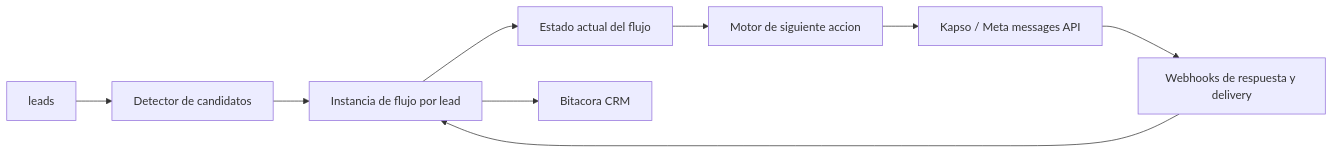
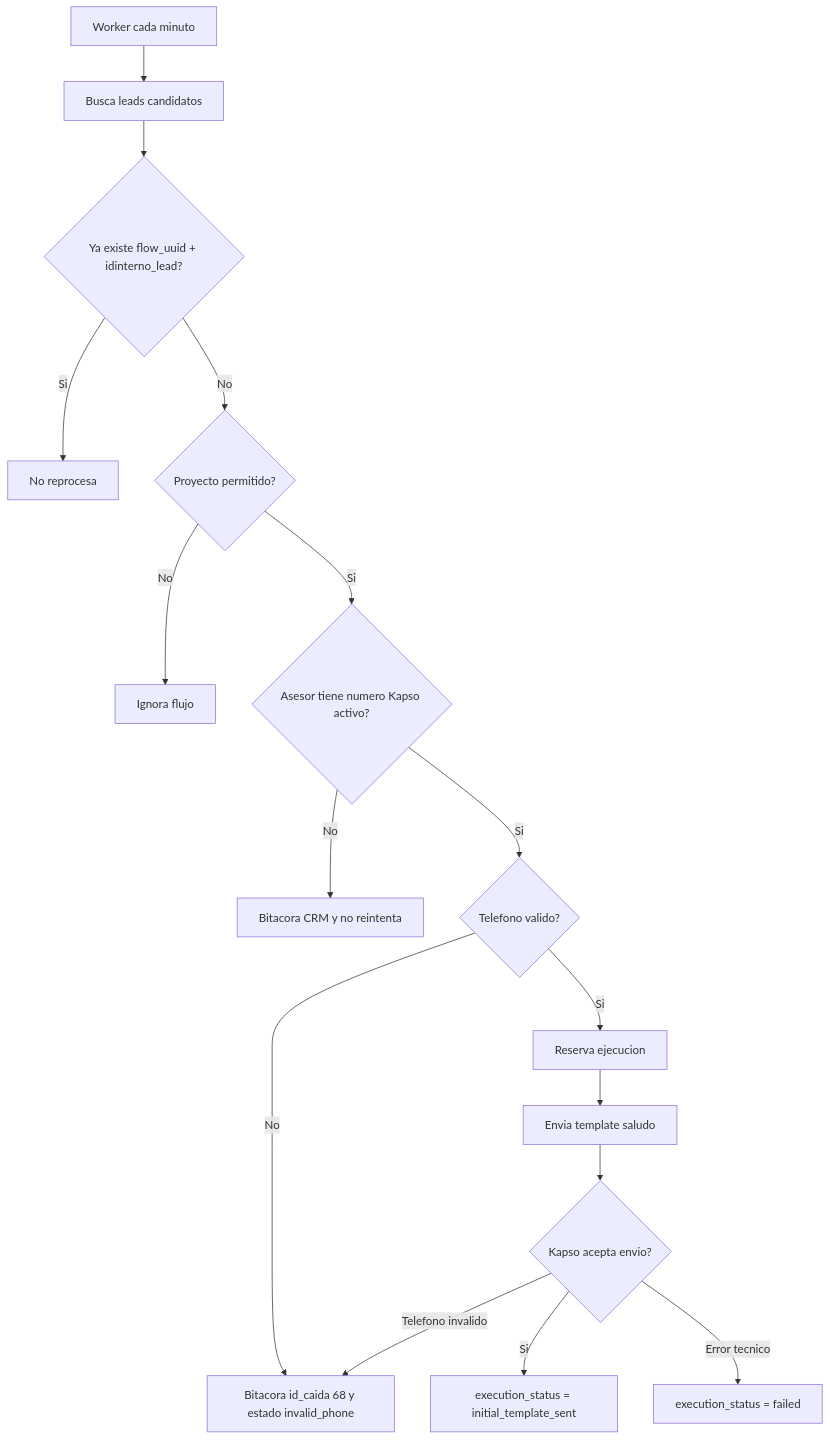
The fifth of 7 diagrams in README.md (roccacr/CRM_VENTAS), drawn with Mermaid before and after one commit. The commit also changed other lines of this file and 1 other file, not shown here.

Commit message:
docs: update Kapso business flow documentation

````diff
--- a/README.md
+++ b/README.md
@@ -347,11 +238,18 @@
 ```mermaid
-flowchart LR
-    L["leads"] --> C["Detector de candidatos"]
-    C --> F["Instancia de flujo por lead"]
-    F --> S["Estado actual del flujo"]
-    S --> E["Motor de siguiente accion"]
-    E --> K["Kapso / Meta messages API"]
-    K --> W["Webhooks de respuesta y delivery"]
-    W --> F
-    F --> B["Bitacora CRM"]
+flowchart TD
+  A["Worker cada minuto"] --> B["Busca leads candidatos"]
+  B --> C{"Ya existe flow_uuid + idinterno_lead?"}
+  C -- "Si" --> D["No reprocesa"]
+  C -- "No" --> E{"Proyecto permitido?"}
+  E -- "No" --> F["Ignora flujo"]
+  E -- "Si" --> G{"Asesor tiene numero Kapso activo?"}
+  G -- "No" --> H["Bitacora CRM y no reintenta"]
+  G -- "Si" --> I{"Telefono valido?"}
+  I -- "No" --> J["Bitacora id_caida 68 y estado invalid_phone"]
+  I -- "Si" --> K["Reserva ejecucion"]
+  K --> L["Envia template saludo"]
+  L --> M{"Kapso acepta envio?"}
+  M -- "Si" --> N["execution_status = initial_template_sent"]
+  M -- "Telefono invalido" --> J
+  M -- "Error tecnico" --> O["execution_status = failed"]
 ```
````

::::::::

__HOW TO COMPLETE THIS TASK__
Copy the lines from the entries above in which the word "candidatos" appears.

__EXERCISE ANSWER__
-    L["leads"] --> C["Detector de candidatos"]
+  A["Worker cada minuto"] --> B["Busca leads candidatos"]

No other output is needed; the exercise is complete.